By Lance Cummins, Elder & Disability Law Clinic Student, Fall 2016

For many people, the concept of planning for the future just brings to mind the thought that they need to write out a will, but there’s more to it. With the average life expectancy in the United States being around 80—it was only 47 the last time the Cubs won the World Series before this year—people can often expect to live many years after retirement. However, for some people, those years will not always be healthy, and healthcare expenses can take a toll on the retirement accounts of even the best planners.

Recently I had the misfortune of seeing someone I know forced to retire early due to a diagnosis of Frontotemporal Dementia (FTD). FTD is similar to Alzheimer’s, and in its early stages is often misdiagnosed as such. FTD tends to first affect language skills like speaking, writing, and comprehension. Personality changes, resulting from changes to the brain in areas controlling conduct, judgment, and empathy, often make caring for individuals with FTD difficult. While uncommon, FTD tends to begin much earlier than Alzheimer’s, often affecting people in their 40’s and 50’s.
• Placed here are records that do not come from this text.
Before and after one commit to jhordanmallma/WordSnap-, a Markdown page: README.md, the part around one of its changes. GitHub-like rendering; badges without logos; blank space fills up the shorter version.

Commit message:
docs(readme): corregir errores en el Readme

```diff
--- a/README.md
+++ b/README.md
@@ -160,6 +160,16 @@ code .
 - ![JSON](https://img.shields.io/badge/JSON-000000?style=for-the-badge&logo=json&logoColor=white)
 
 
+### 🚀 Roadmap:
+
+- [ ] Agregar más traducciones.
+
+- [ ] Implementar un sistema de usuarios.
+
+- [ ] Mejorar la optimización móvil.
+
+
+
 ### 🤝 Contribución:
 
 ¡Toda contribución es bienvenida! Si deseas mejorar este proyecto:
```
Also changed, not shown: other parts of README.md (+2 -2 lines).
In this case, the person affected was an accountant who always kept a close eye on his retirement accounts and knew exactly how much he had, how much he needed to retire on, and how and when he was going to get there. Once his symptoms forced his retirement, however, all of his retirement planning quickly went out the window.

At that point, the proper thing to do would have been to immediately consult with an elder law attorney in order to ensure that he could be placed into long term care when it became impossible to care for him at home, without leaving his wife without the benefit of all their advanced financial planning. For example, Medicaid may be used to help pay medical expenses for an institutionalized spouse, while allowing the non-institutionalized spouse to retain a portion of their assets and retirement funds. However, Medicaid will only allow the non-institutionalized spouse to retain a limited amount of any retirement funds, requiring all the money over a certain amount to be used to defray medical expenses before Medicaid will kick in to help. To guard against people either spending or giving away all of their money right before applying for Medicaid, the government has a five-year lookback period. That means that when applying for Medicaid, the government will examine the applicants’ finances over the past five years to see if any assets have been shifted away, and will then impose a penalty period, which essentially means Medicaid benefits will not kick in for a period of time in an effort to recoup the missing money.

In this case, with the help of an elder law attorney early in the process, the couple could have made some financial decisions to do something with their retirement money sooner, outside of that five-year lookback period. Perhaps they could have enjoyed his retirement for a few years while he was still able to do so. They could have taken care of some long delayed repairs to the house or bought a new car to replace their twenty-year-old vehicle that constantly needed repairs. They could have set up a trust, or transferred ownership of some assets. Regardless of what they would have chosen to do with their money, with proper planning they would have had the power to choose.

Instead, they did what most of us would do. They slashed their spending and saved every penny they could for the inevitable medical expenses that were sure to come. FTD can be a slow moving disease at first, and they planned to stretch things out for as long as possible. Even as the disease progressed, they refused to take any drastic financial action, feeling that keeping that money in the bank was the wisest course.

Unfortunately, a few weeks ago he had to be rushed to the hospital. While the immediate danger is past, it is unlikely that he will be able to live at home ever again. What does this mean for them? In short, it is too late to do much of anything. The vast majority of the money they have kept sitting in the bank all this time will have to be spent on nursing home care before Medicaid will help. While some limited options still remain, once he has been institutionalized for 30 days even those options will be gone. Medicaid will look back to the first day of the month he was institutionalized, and whatever assets they had on that day will be required to be spent, minus her allowance, before they will pay anything.

The takeaway from this should be to plan before you think you need to do so. We never know when disaster will strike, and with the complexity of Medicaid rules, common sense things like saving your money may not always be the best approach. Consulting an experienced elder law attorney early, before you think you need them, and before it’s too late for them to help, can be critical to averting disaster later.